Exercise instructions. Every entry in the data that follows should come back exactly, pictures aside.

The data.

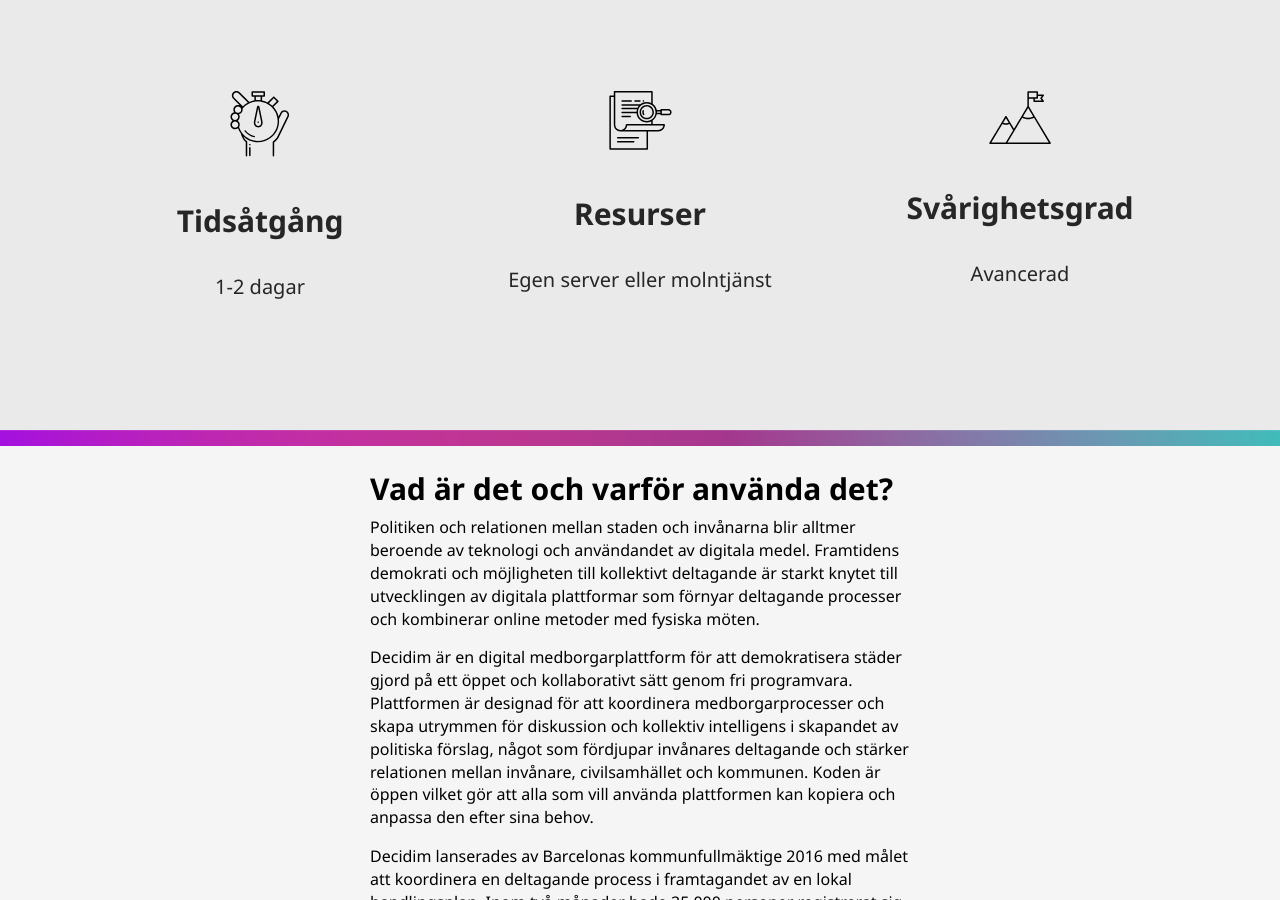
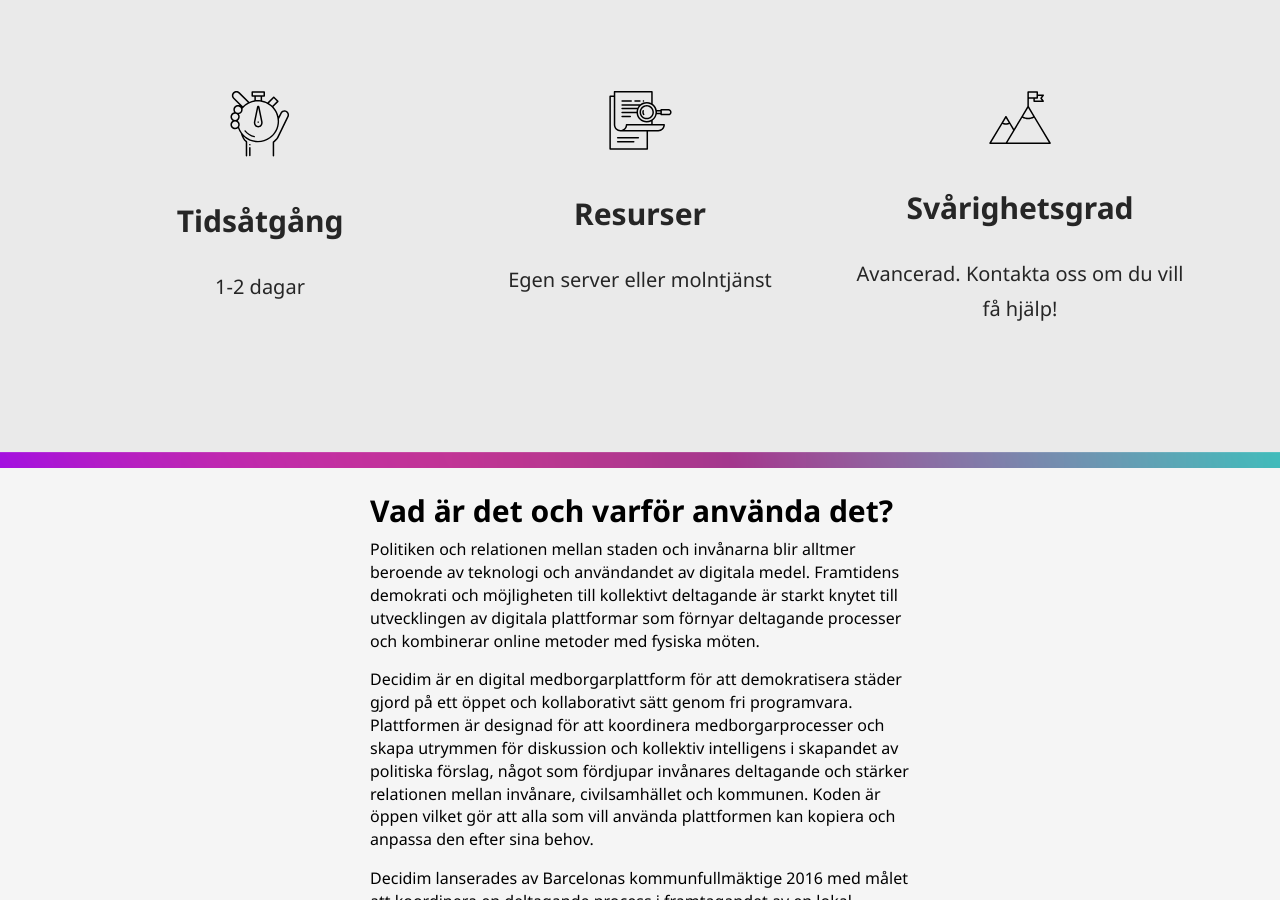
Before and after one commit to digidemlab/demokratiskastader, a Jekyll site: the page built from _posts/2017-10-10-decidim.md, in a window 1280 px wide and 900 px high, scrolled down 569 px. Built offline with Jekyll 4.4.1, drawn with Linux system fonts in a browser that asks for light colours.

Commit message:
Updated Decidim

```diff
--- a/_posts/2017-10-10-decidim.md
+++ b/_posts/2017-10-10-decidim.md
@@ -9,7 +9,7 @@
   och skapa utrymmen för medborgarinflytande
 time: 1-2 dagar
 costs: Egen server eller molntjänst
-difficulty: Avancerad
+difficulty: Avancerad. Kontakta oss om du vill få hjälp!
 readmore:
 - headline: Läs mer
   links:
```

The completed task.
Before and after one commit to digidemlab/demokratiskastader, a Jekyll site: the page built from _posts/2017-10-10-decidim.md, in a window 1280 px wide and 900 px high, scrolled down 569 px. Built offline with Jekyll 4.4.1, drawn with Linux system fonts in a browser that asks for light colours.

Commit message:
Updated Decidim

```diff
--- a/_posts/2017-10-10-decidim.md
+++ b/_posts/2017-10-10-decidim.md
@@ -9,7 +9,7 @@
   och skapa utrymmen för medborgarinflytande
 time: 1-2 dagar
 costs: Egen server eller molntjänst
-difficulty: Avancerad
+difficulty: Avancerad. Kontakta oss om du vill få hjälp!
 readmore:
 - headline: Läs mer
   links:
```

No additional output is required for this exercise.